Visualize your logs with Log Analytics and export to a dashboard

Proactively monitor AWS Lambda with alerts

Once you’re aggregating all your Lambda metrics, logs, and traces with Datadog, you can automatically detect anomalies and forecast trends in key Lambda metrics. You can also set up alerts to quickly find out about issues.

As mentioned earlier, Datadog generates enhanced metrics from your function code and Lambda logs that help you track data such as errors in near real time, memory usage, and estimated costs. You can apply anomaly detection to metrics like max memory used (e.g., aws.lambda.enhanced.max_memory_used) in order to see any unusual trends in memory usage.

View anomalies in memory usage for your Lambda functions

You can also apply a forecast to the estimated_cost metric to determine if your costs are expected to increase, based on historical data.

Forecast trends in your AWS Lambda functions

Alert on critical AWS Lambda metrics

Monitoring Lambda enables you to visualize trends and identify issues during critical outages, but it’s easy to overlook an issue when you are monitoring a large volume of datapoints in complex infrastructures. In order to ensure that you are aware of critical issues affecting your applications, you can create monitors to get notified about key issues detected in the Lambda metrics logs, or traces.

For example, you can create an alert to notify you if a function has been throttled frequently over a specific period of time. If you configure the alert to automatically trigger separate notifications per affected function, this saves you from creating duplicate alerts and enables you to get continuous, scalable coverage of your environment, no matter how many functions you’re running.

Create alerts on key AWS Lambda metrics

Throttles occur when there is not enough capacity for a function, either because available concurrency is used up or because requests are coming in faster than the function can scale. You can use an alert to notify you if you are reaching the threshold of concurrent executions for your account or per region, as seen below.

View the status of all of your Lambda alerts
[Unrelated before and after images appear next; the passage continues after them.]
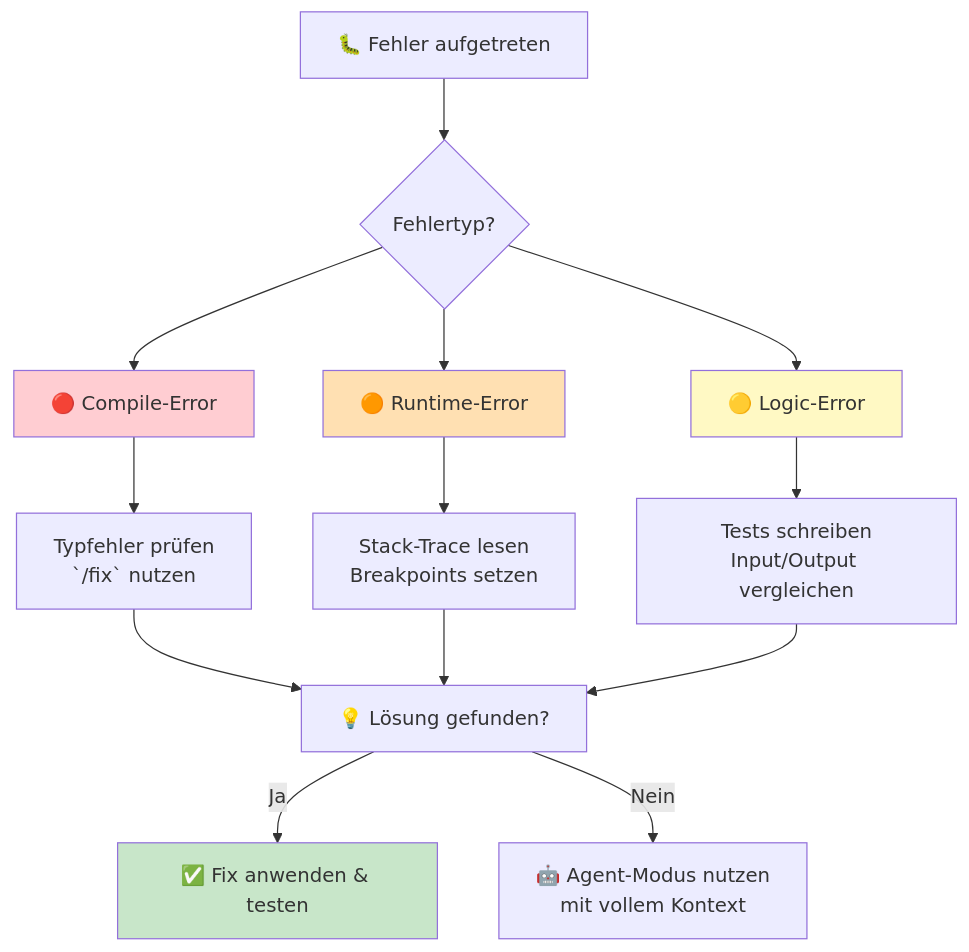
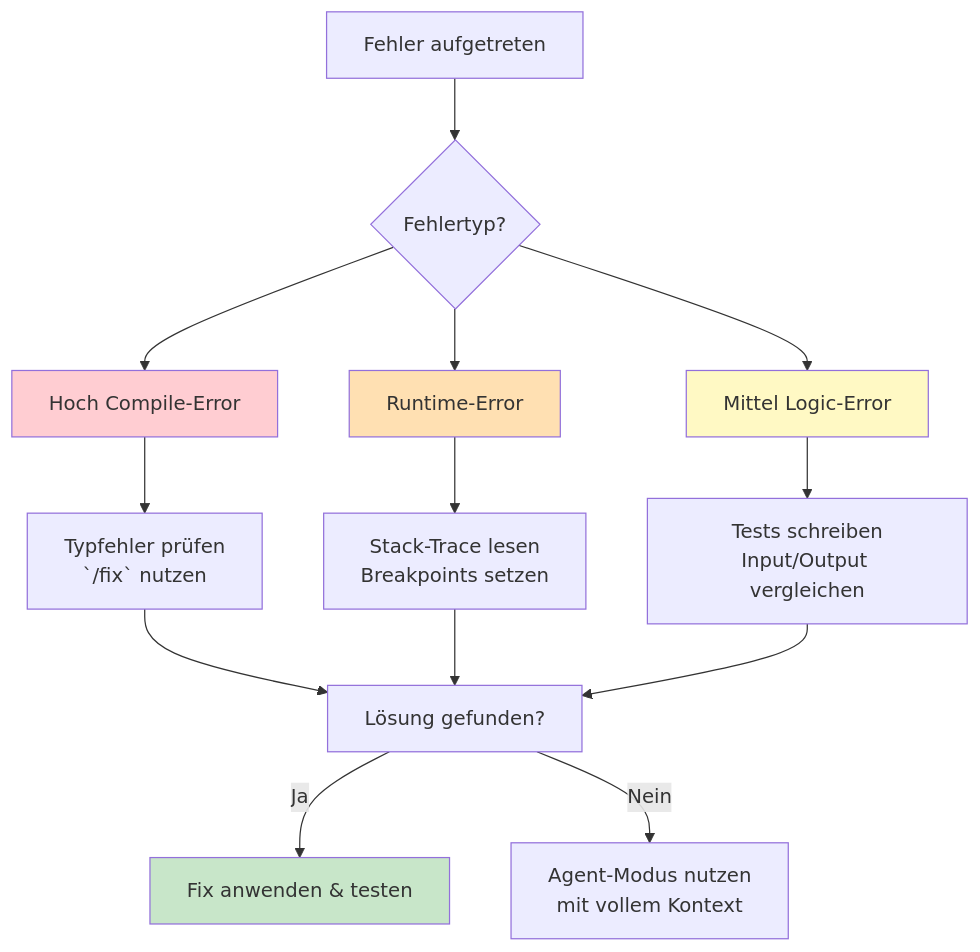
One commit to justinsz/ProPrompt changed the second of 3 diagrams in coders_de.md. Above: the diagram before and after it, drawn with Mermaid. The commit also changed other lines of this file and 11 other files, not shown here.

````diff
--- a/coders_de.md
+++ b/coders_de.md
@@ -214,24 +214,24 @@
 ```mermaid
 flowchart TD
-    A[🐛 Fehler aufgetreten] --> B{Fehlertyp?}
-    
-    B --> C[🔴 Compile-Error]
-    B --> D[🟠 Runtime-Error]
-    B --> E[🟡 Logic-Error]
-    
+    A[Fehler aufgetreten] --> B{Fehlertyp?}
+
+    B --> C[Hoch Compile-Error]
+    B --> D[Runtime-Error]
+    B --> E[Mittel Logic-Error]
+
     C --> C1[Typfehler prüfen<br/>`/fix` nutzen]
     D --> D1[Stack-Trace lesen<br/>Breakpoints setzen]
     E --> E1[Tests schreiben<br/>Input/Output vergleichen]
-    
-    C1 --> F[💡 Lösung gefunden?]
+
+    C1 --> F[Lösung gefunden?]
     D1 --> F
     E1 --> F
-    
-    F -- Ja --> G[✅ Fix anwenden & testen]
-    F -- Nein --> H[🤖 Agent-Modus nutzen<br/>mit vollem Kontext]
-    
+
+    F -- Ja --> G[Fix anwenden & testen]
+    F -- Nein --> H[Agent-Modus nutzen<br/>mit vollem Kontext]
+
     style C fill:#ffcdd2
     style D fill:#ffe0b2
     style E fill:#fff9c4
     style G fill:#c8e6c9
 ```
````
There are several monitor types, including anomaly detection and forecasts, so you can be notified about only the issues you care about. For example, you can create a forecast alert to notify you a week before you run out of concurrency.

Start monitoring AWS Lambda with Datadog

In this post, we’ve looked at how to get deep visibility into all your AWS Lambda functions with Datadog. Once you integrate Lambda with Datadog, you can monitor the performance of your serverless applications, and optimize your functions by analyzing concurrency utilization, memory usage execution costs, and other metrics. And, if you use Lambda@Edge with Amazon CloudFront, Step Functions, or AppSync on top of your Lambda functions, you can automatically pull in monitoring data from those services with Datadog’s built-in integrations. Check out our AWS documentation for more information.

If you don’t yet have a Datadog account, sign up for a to start monitoring your AWS Lambda functions today.